■ WHAT THE EXERCISE ASKS ■
Restate every record word for word, without the pictures.

■ DATASET EXCERPTS ■
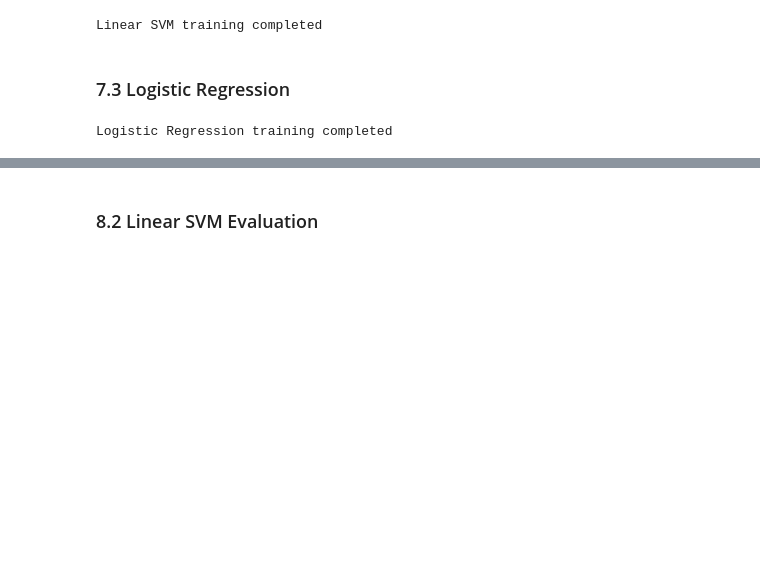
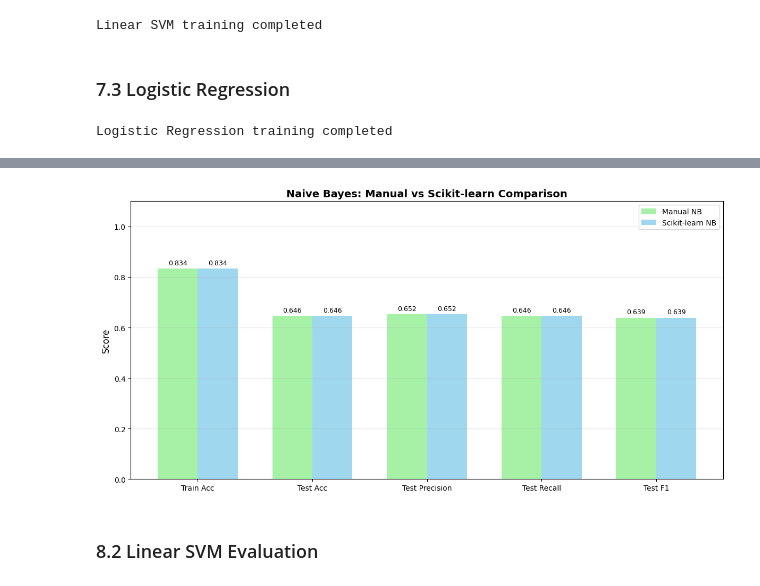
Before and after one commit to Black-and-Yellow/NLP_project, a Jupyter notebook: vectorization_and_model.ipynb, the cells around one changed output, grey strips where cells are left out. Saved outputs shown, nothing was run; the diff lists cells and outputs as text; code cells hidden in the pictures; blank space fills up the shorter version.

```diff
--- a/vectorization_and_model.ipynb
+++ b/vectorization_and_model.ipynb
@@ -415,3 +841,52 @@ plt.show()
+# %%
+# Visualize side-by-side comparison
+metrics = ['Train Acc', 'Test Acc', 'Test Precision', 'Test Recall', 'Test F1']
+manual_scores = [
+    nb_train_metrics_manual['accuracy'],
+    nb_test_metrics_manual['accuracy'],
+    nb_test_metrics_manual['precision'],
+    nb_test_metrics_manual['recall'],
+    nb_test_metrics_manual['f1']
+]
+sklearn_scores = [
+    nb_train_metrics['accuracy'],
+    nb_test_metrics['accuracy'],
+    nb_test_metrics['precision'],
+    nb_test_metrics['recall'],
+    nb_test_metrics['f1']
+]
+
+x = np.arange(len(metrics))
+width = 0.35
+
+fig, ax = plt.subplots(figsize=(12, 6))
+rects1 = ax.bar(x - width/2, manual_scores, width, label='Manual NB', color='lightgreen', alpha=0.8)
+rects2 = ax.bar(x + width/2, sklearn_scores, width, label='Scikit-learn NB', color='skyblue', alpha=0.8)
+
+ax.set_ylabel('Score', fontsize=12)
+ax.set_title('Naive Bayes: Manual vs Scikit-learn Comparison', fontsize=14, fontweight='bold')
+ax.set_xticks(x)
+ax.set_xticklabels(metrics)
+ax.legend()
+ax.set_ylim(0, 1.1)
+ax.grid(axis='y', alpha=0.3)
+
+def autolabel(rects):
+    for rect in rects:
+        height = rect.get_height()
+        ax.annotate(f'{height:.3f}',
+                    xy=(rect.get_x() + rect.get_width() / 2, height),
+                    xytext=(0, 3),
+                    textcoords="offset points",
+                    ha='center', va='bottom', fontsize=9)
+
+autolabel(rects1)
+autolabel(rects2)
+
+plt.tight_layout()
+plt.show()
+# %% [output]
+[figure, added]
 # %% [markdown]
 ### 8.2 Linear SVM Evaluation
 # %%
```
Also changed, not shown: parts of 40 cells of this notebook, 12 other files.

■ SOLUTION TO THE PROBLEM ■
Before and after one commit to Black-and-Yellow/NLP_project, a Jupyter notebook: vectorization_and_model.ipynb, the cells around one changed output, grey strips where cells are left out. Saved outputs shown, nothing was run; the diff lists cells and outputs as text; code cells hidden in the pictures; blank space fills up the shorter version.

```diff
--- a/vectorization_and_model.ipynb
+++ b/vectorization_and_model.ipynb
@@ -415,3 +841,52 @@ plt.show()
+# %%
+# Visualize side-by-side comparison
+metrics = ['Train Acc', 'Test Acc', 'Test Precision', 'Test Recall', 'Test F1']
+manual_scores = [
+    nb_train_metrics_manual['accuracy'],
+    nb_test_metrics_manual['accuracy'],
+    nb_test_metrics_manual['precision'],
+    nb_test_metrics_manual['recall'],
+    nb_test_metrics_manual['f1']
+]
+sklearn_scores = [
+    nb_train_metrics['accuracy'],
+    nb_test_metrics['accuracy'],
+    nb_test_metrics['precision'],
+    nb_test_metrics['recall'],
+    nb_test_metrics['f1']
+]
+
+x = np.arange(len(metrics))
+width = 0.35
+
+fig, ax = plt.subplots(figsize=(12, 6))
+rects1 = ax.bar(x - width/2, manual_scores, width, label='Manual NB', color='lightgreen', alpha=0.8)
+rects2 = ax.bar(x + width/2, sklearn_scores, width, label='Scikit-learn NB', color='skyblue', alpha=0.8)
+
+ax.set_ylabel('Score', fontsize=12)
+ax.set_title('Naive Bayes: Manual vs Scikit-learn Comparison', fontsize=14, fontweight='bold')
+ax.set_xticks(x)
+ax.set_xticklabels(metrics)
+ax.legend()
+ax.set_ylim(0, 1.1)
+ax.grid(axis='y', alpha=0.3)
+
+def autolabel(rects):
+    for rect in rects:
+        height = rect.get_height()
+        ax.annotate(f'{height:.3f}',
+                    xy=(rect.get_x() + rect.get_width() / 2, height),
+                    xytext=(0, 3),
+                    textcoords="offset points",
+                    ha='center', va='bottom', fontsize=9)
+
+autolabel(rects1)
+autolabel(rects2)
+
+plt.tight_layout()
+plt.show()
+# %% [output]
+[figure, added]
 # %% [markdown]
 ### 8.2 Linear SVM Evaluation
 # %%
```
Also changed, not shown: parts of 40 cells of this notebook, 12 other files.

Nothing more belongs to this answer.